The Trademarks Act of 1999 was passed to ensure the registration of trademarks for goods and services, improve their protection, and stop using fraudulent or fake marks. The common type of trademark infringement is covered under Section 29 of the Trademark Act.

The following conditions must be met to constitute an infringement of the registered trademark:

  • The individual is not authorized to use the trademark.

  • The infringing trademark is similar or identical, or deceptively similar to an already registered trademark.

  • The infringing trademark is must be used in the ordinary course of the registered proprietor's or user's business.

  • The infringing trademark must be printed in advertisements, invoices, or bills because simple oral use of a trademark does not constitute infringement.

  • Using the entire registered trademark or an adopted trademark with a few additions and changes.


Industrial Designs safeguard a product or object's decorative or aesthetically pleasing features. They cover the aesthetic elements that give a product a distinctive appearance, such as shape, arrangement, pattern, or decoration. Unauthorized copying and imitation are prevented by industrial design protection.

The protection provided by Industrial Design is that the owner of the registered industrial design has the right to forbid others from producing, distributing, or importing goods with designs that are copies of or strikingly similar to the protected design.

The products eligible for industrial design protection include - industrial goods, handmade things, domestic products, lighting equipment, jewellery, electronic devices, textiles, etc.

The law relating to the protection of designs in India is the Designs Act of 2000. The act intends to encourage the creation of unique and original designs while balancing competing interests by allowing the owner of a registered design a limited-time monopoly right to use that design. The act comprises provisions related to design registration, copyright in registered designs also, moreover industrial and international exhibitions, the restoration of expired designs, the fine for violating registered design rights, etc.

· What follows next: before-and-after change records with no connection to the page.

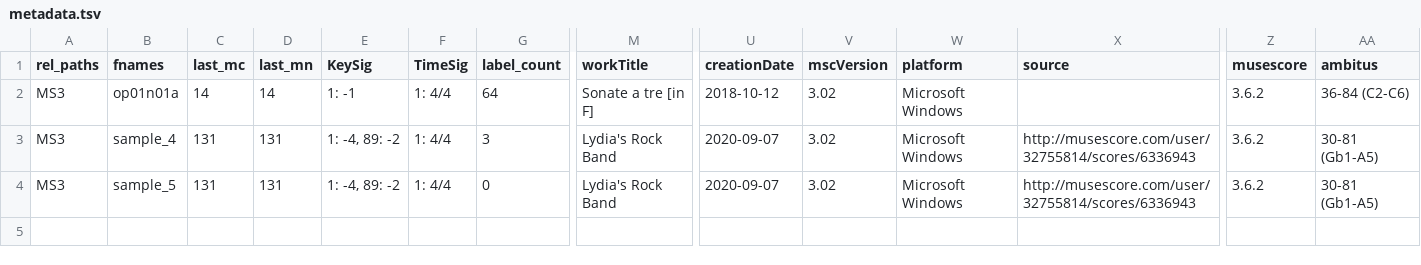
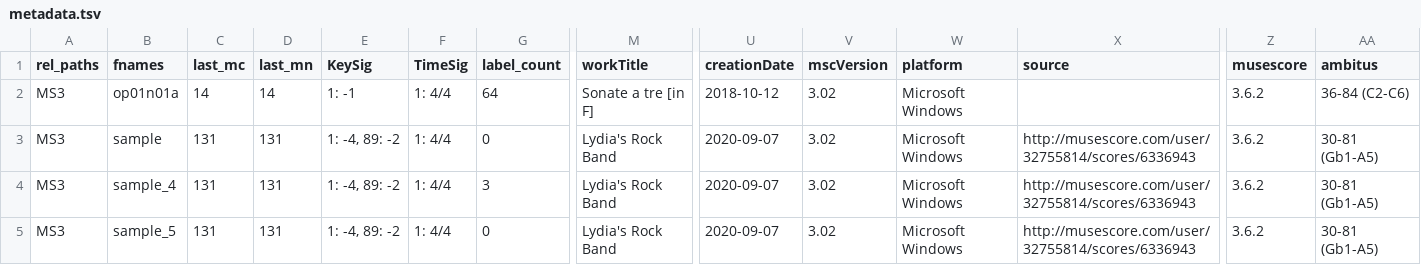
Before and after one commit to DCMLab/dcml_corpus_workflow, a TSV file: metadata.tsv, drawn as a sheet; only a part is shown, gaps mark what is left out; rows hold the shown columns only; the diff names each change by its address in the sheet, - before the commit and + after, or states it on an @@ line.

```diff
--- a/metadata.tsv
+++ b/metadata.tsv
+row 3: MS3 | sample | 131 | 131 | 1: -4, 89: -2 | 1: 4/4 | 0 | Lydia's Rock Band | 2020-09-07 | 3.02 | Microsoft Windows | http://musescore.com/user/32755814/scores/6336943 | 3.6.2 | 30-81 (Gb1-A5)
```
Also changed, not shown: measures/sample.tsv, 2 other files.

The Designs Act of 2000 protects designs that are registered under the act. It protects the design for ten years, which can be extended for another 5 years, but it should be done before the expiration of the 10 years.

It is essential to protect your Intellectual Property before it's too late!

Kirti Jaiswal


ALS Patna